    • As an example of a fragile system, Taleb uses a porcelain cup that is put into shock-proof packaging for transport.
  • Antifragile
    • Antifragile systems, in absolute contrast, are dynamic and learning – on their own.
    • “Stressful” shocks therefore not only do not bother them (unlike the porcelain cup). Antifragile systems even become better, more intelligent, smarter and also more sustainable as a result.
    • Examples: All living and learning organisms (to a certain degree). Or also open, learning, evolving systems of thought.

So how does all this help me in my work?
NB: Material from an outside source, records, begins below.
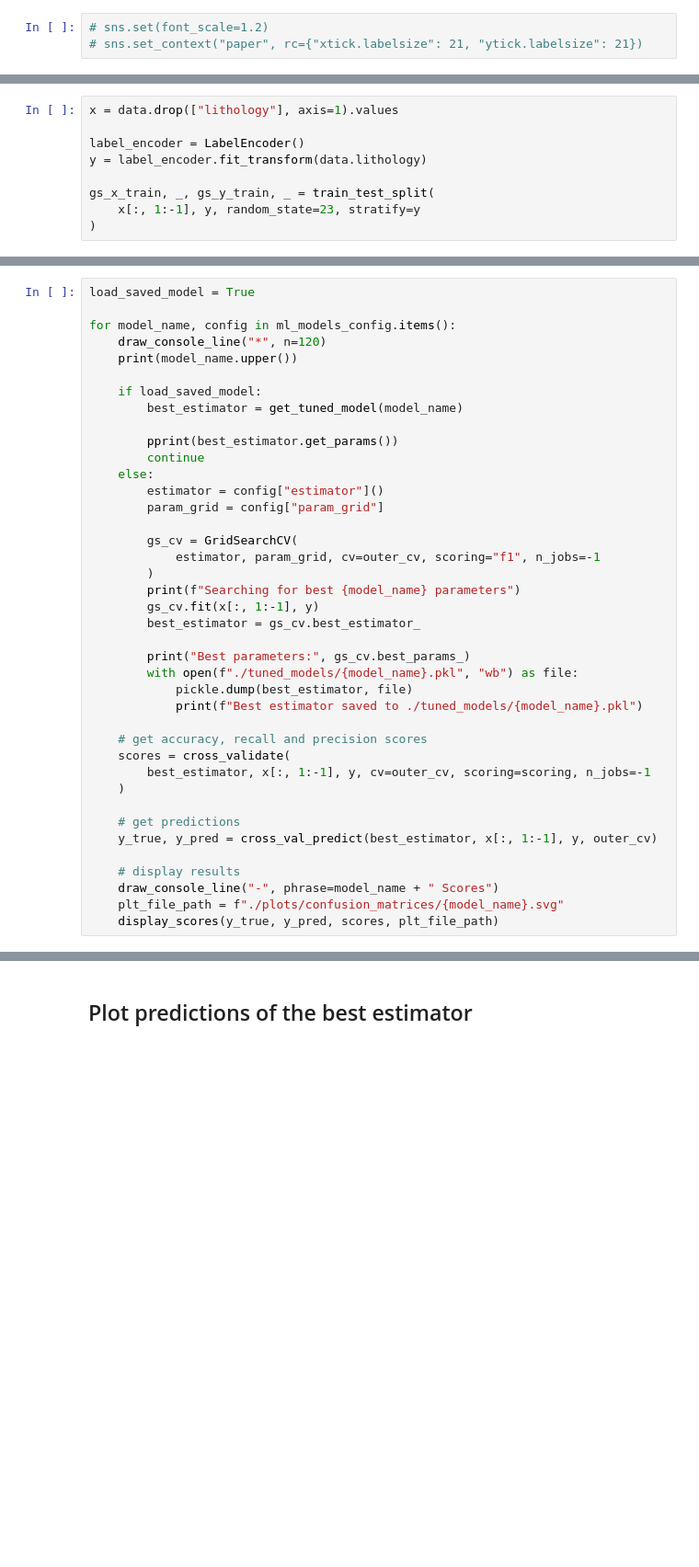
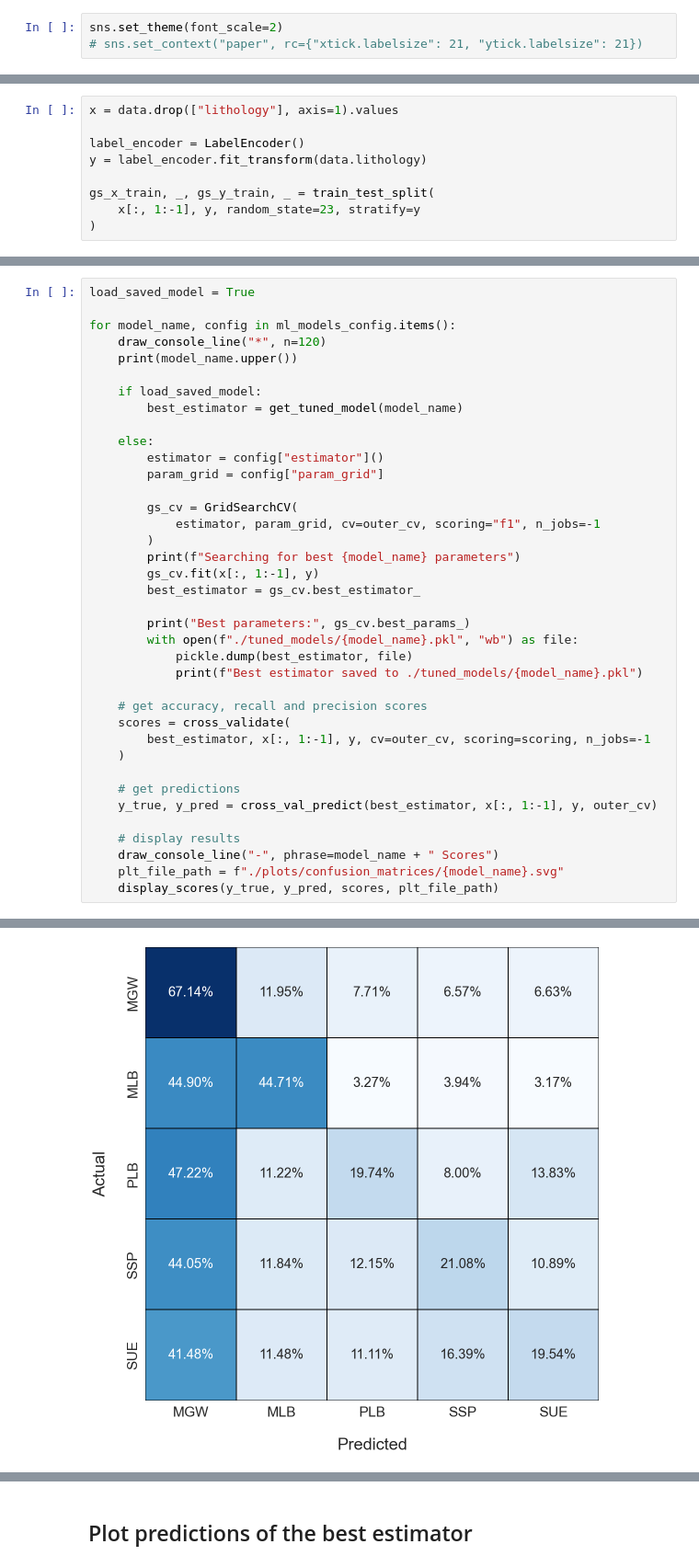
Before and after one commit to stevenyirenkyi/bosumtwi, a Jupyter notebook: gs_cv.ipynb, the cells around one changed output, grey strips where cells are left out. Shown at 92% size. Saved outputs shown, nothing was run; the diff lists cells and outputs as text; blank space fills up the shorter version.

```diff
--- a/gs_cv.ipynb
+++ b/gs_cv.ipynb
@@ -39,4 +35,4 @@ from matplotlib.colors import ListedColormap
 # %%
-# sns.set(font_scale=1.2)
+sns.set_theme(font_scale=2)
 # sns.set_context("paper", rc={"xtick.labelsize": 21, "ytick.labelsize": 21})
 # %%
@@ -329,8 +262,6 @@ for model_name, config in ml_models_config.items():
     if load_saved_model:
         best_estimator = get_tuned_model(model_name)
 
-        pprint(best_estimator.get_params())
-        continue
     else:
         estimator = config["estimator"]()
         param_grid = config["param_grid"]
@@ -379,0 +307 @@ LOGISTIC REGRESSION
+[figure, added]
```
Also changed, not shown: parts of 8 cells of this notebook.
Check out the next and then last part of the series (cliffhanger).


What else Comes to My Mind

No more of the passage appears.